My WebMD Sign In, Sign Up
Includes Expert Content
Too much protein in eyes??
avatar
emaraldeyes posted:
Hi,
I recently was given soft contacts from my eye doctor but within a few hours of wearing them they started getting excessively dry. I couldn't see my own face in the mirror, it was all like a soft glow. When I put drops in my vision cleared up immediately and I could see perfect and then about 2-3 minutes later I wouldn't be able to see anything except a soft glow/fog of colors. The eye care place told me when I went to pick up my new glasses that it's very strange since I used to only wear contacts and didn't have any problems. They gave me the aquaview oasis type contact lenses so I can't see them being overly dry that fast. The tech told me that she thought I had an overabundance of protein in my eyes. Does anybody know what that would be caused from? I have rosacea and am afraid that it may be a sign of ocular rosacea because I have several other symptoms of that but when the eye doctor did his exam he didn't mention anything. Do they have to do specific tests for ocular rosacea? If anybody out there can answer my questions I appreciate it. I hate going to docs and sounding like a hypochondriac.
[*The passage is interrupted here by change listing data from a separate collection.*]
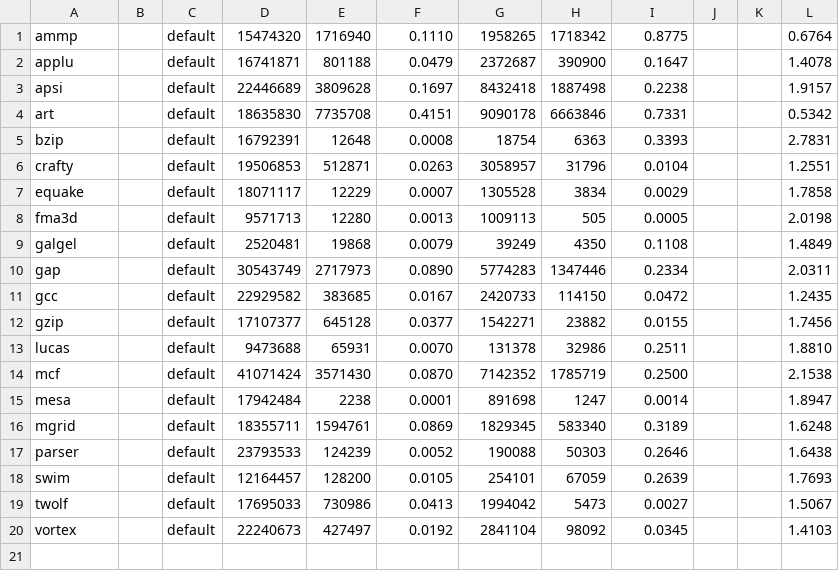
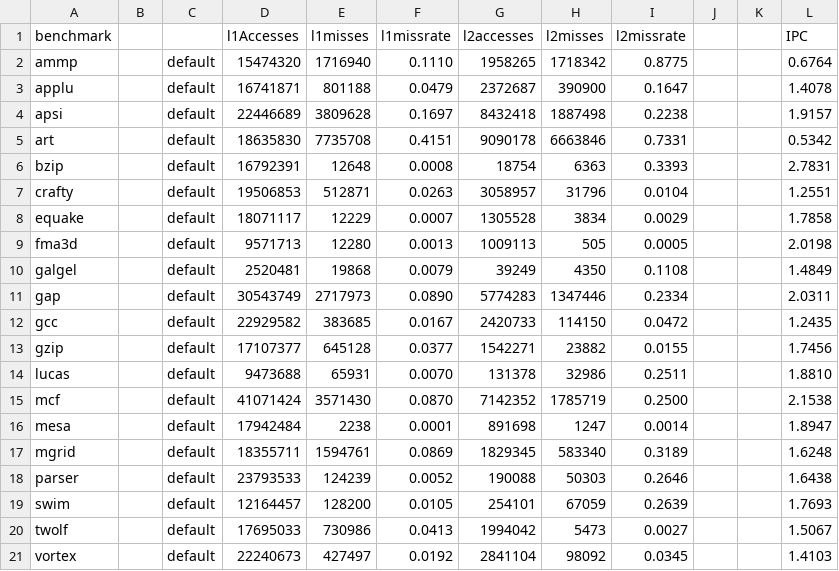
Before and after one commit to raswaminathan/ECE552_final_project, a CSV file: default.csv, drawn as a sheet.

Commit message:
Update default.csv

```diff
--- a/default.csv
+++ b/default.csv
@@ -1 +1,2 @@
+benchmark,,,l1Accesses,l1misses,l1missrate,l2accesses,l2misses,l2missrate,,,IPC
 ammp,,default,15474320,1716940,0.1110,1958265,1718342,0.8775,,,0.6764
```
I don't want to have to go unless it becomes a major issue. Thanks, Emaraldeyes
Reply
 
avatar
Alan M Kozarsky, MD responded:
While rosacea can cause eye irritation and possibly limit successful contact lens wear, I'm wondering if the issues that you are having are related to a particular contact lens material. If you were comfortable and doing well in the past with another type of contact lens and contact lens care regimen, I'd consider switching back to that type of contact lens and regimen.

If problems occur with a contact lens material and regimen that has been successful in the past, the likely possibilities include excessive dryness and inflammation of the eye surface and eyelids. Rosacea is a less likely cause of contact lens intolerance.

An experienced contact lens fitter who has many alternative types of contact lenses and works closely with an eye doctor is your best bet.
 
avatar
wazydj72 replied to Alan M Kozarsky, MD's response:
I do not wear contacts, but my eye doctor has also told me that I have too much protein in my eyes. It literally stings when I cry. It hurts to cry. Any idea on what could be causing this? Please help!
 
avatar
Alan M Kozarsky, MD replied to wazydj72's response:
The diagnosis of "too much protein" and the symptom of "hurts when I cry" are unusual. I am sorry that you are having these problems but cannot offer any helpful insight based on this.

Perhaps it would be best if you asked your eye doctor to be more specific with his/her diagnosis and also ask for a treatment option.
 
avatar
ping12 replied to wazydj72's response:
Hi,
I have the same problem. Whenever my eyes water they sting. It hurts. It is the same sort of feeling when I swim in salt water and get it in my eyes.
 
avatar
Alan M Kozarsky, MD replied to ping12's response:
Your symptoms don't suggest a specific diagnosis.

The range of conditions which can cause occasional and excessive irritability of eyes, many of which are harmless, is very large. Many times the condition is so minor that a specific diagnosis is not possible.

If your issue has been present for a long time, does not bother you on an everyday basis, I might recommend just accepting this as a variation of normal and you don't necessarily need to seek a diagnosis and treatment.


Featuring Experts

Alan Kozarsky, MD, is one of the leading corneal, cataract, and vision correction specialists in the country and was selected again this year by Atla...More

Helpful Tips

BEST of Eye Secrets
Eye Secrets is a non-surgical eye lift designed to instantly restore your eyelids to a more natural, youthful shape. Eyelid strips give an ... More
Was this Helpful?
1 of 1 found this helpful

Related News

There was an error with this newsfeed

Related Drug Reviews

  • Drug Name User Reviews

Report Problems With Your Medications to the FDA

FDAYou are encouraged to report negative side effects of prescription drugs to the FDA. Visit the FDA MedWatch website or call 1-800-FDA-1088.